The complainant also charged the defendant with unprofessional conduct for refusal to produce all subpoenaed trust account records. The defendant testified that he had produced all the records he had and that some of his trust account records had been destroyed in an automobile accident which occurred in September of 1974 as he was moving his possessions to Arizona. He produced an insurance document which showed that a claim had been paid him for an accident during this period. In addition, the state conceded that it had the subpoenaed records in its possession from January 1974 until April 1974, and that it had either not copied the records or had lost the copies it had made.
 The referee concluded that the state had failed to show a wilful refusal to produce trust account records by clear and satisfactory evidence, and recommended that this count of the complaint be dismissed. We agree with that recommendation. It is noted that sec. 256.293 (2), Stats., which requires that lawyers preserve their trust *399 account records for six years and that they submit them to the Board for its inspection and audit or be liable to disciplinary action was not effective until after the facts which gave rise to this action occurred. In the Matter of the Revision of Rules Governing Discipline of Attorneys, effective January 12, 1971, 48 Wis. 2d vii, xvi.
This court has recently pointed out its "concern with trust fund abuses," and has emphasized "the serious nature of improprieties involving clients' funds and trust account funds." State v. Aldrich (1976), 71 Wis. 2d 206, 210, 211, 237 N.W.2d 689. In this case the abuses are especially aggravated because they occurred continuously over a three-year period and were clearly perpetrated as a result of a conscious plan and not merely out of negligence or incompetence.
We conclude that the evidence clearly and satisfactorily establishes that the defendant is guilty of unprofessional conduct. The conclusion warrants suspension of the defendant's license to practice law in this state.

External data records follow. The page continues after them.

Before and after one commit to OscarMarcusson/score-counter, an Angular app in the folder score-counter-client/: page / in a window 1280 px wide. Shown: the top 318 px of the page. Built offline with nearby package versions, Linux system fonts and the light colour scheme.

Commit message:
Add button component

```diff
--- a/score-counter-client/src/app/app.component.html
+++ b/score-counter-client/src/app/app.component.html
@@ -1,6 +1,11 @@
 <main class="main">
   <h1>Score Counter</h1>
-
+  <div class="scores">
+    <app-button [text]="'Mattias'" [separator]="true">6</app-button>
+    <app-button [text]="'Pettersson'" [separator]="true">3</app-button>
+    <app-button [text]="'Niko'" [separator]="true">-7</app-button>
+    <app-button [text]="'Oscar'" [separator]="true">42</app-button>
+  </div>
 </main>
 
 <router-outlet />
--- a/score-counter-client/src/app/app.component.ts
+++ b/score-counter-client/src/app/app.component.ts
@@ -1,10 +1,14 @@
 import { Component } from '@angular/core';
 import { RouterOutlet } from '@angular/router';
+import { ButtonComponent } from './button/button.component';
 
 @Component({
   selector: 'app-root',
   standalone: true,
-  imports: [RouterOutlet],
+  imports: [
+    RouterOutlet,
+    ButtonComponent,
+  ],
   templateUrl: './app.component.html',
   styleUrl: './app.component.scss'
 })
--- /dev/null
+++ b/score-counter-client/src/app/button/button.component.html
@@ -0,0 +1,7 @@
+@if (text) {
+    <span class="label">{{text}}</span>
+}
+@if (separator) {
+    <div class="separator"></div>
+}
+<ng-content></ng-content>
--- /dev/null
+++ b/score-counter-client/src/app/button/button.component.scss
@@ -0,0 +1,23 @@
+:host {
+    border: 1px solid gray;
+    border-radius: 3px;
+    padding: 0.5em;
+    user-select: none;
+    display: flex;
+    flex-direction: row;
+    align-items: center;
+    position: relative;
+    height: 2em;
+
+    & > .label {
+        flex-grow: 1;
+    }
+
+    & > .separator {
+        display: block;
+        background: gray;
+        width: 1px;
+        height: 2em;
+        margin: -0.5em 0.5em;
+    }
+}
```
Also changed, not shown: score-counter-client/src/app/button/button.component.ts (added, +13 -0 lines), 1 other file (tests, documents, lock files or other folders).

Therefore, it is ordered and adjudged that the license of defendant Frederick Hersh be and is hereby suspended for a period of two years from the entry of this order, and for such period thereafter as shall expire before his license is restored. Such restoration and reinstatement as a member of the state bar is conditioned upon (1) his paying the costs of these proceedings (not to exceed $2,000); (2) his petitioning for reinstatement under Rule 10, sec. 5 of the Rules and By-Laws of the State Bar of Wisconsin.

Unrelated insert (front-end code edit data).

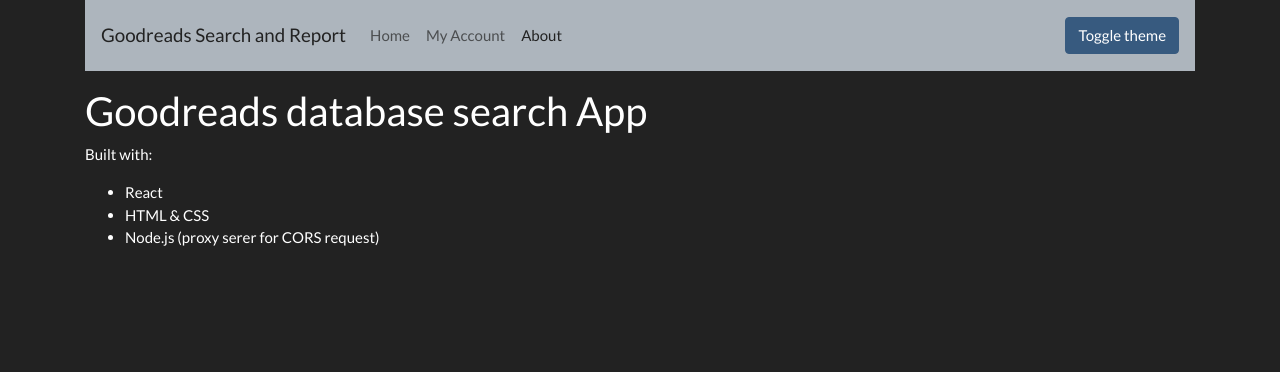
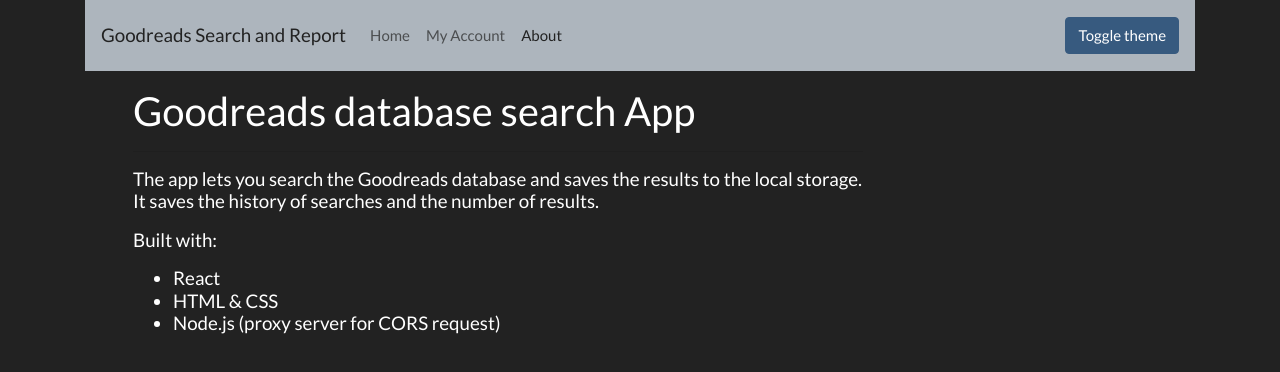
Before and after one commit to lzag/book-search, a React app: page /about in a window 1280 px wide. Shown: the top 372 px of the page. Built offline with nearby package versions, Linux system fonts and the light colour scheme.

Commit message:
Adds local storage save and some minor fixes

```diff
--- a/src/js/components/About.js
+++ b/src/js/components/About.js
@@ -4,15 +4,23 @@
   render() {
     return (
       <div className="row mt-3">
-        <div className="col-8">
+        <div className="col-8 ml-5">
           {' '}
           <h2>Goodreads database search App</h2>
-          <p>Built with: </p>
-          <ul>
-            <li>React</li>
-            <li>HTML & CSS </li>
-            <li>Node.js (proxy serer for CORS request)</li>
-          </ul>
+          <hr />
+          <h5>
+            <p>
+              The app lets you search the Goodreads database and saves the
+              results to the local storage. It saves the history of searches and
+              the number of results.
+            </p>
+            <p>Built with: </p>
+            <ul>
+              <li>React</li>
+              <li>HTML & CSS </li>
+              <li>Node.js (proxy server for CORS request)</li>
+            </ul>
+          </h5>
         </div>
       </div>
     );
--- a/src/js/components/Context.js
+++ b/src/js/components/Context.js
@@ -708,6 +708,14 @@
   }
   componentDidMount() {
     window.addEventListener('keydown', this.onEscKeyDown, false);
+    let localConfig = localStorage.getItem('goodreads-app-config');
+    if (localStorage !== null) {
+      localConfig = JSON.parse(localConfig);
+      this.setState(localConfig);
+    }
+  }
+  componentDidUpdate() {
+    localStorage.setItem('goodreads-app-config', JSON.stringify(this.state));
   }
   onEscKeyDown(e) {
     if (e.key !== 'Escape') return;
--- a/src/js/components/Navbar.js
+++ b/src/js/components/Navbar.js
@@ -19,9 +19,9 @@
         {(value) => {
           return (
             <nav className="navbar navbar-expand-lg navbar-light bg-light">
-              <a className="navbar-brand" href="#">
+              <Link to="/" className="navbar-brand">
                 Goodreads Search and Report
-              </a>
+              </Link>
               <button
                 className="navbar-toggler"
                 type="button"
```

It is further ordered that the State Bar of Wisconsin notify the courts of record of these orders by sending each a copy thereof.
It is further ordered that Frederick Hersh notify his respective clients now represented by him in all matters involving the practice of law or all matters pending in any court of this state that his license to practice law in this state is now suspended.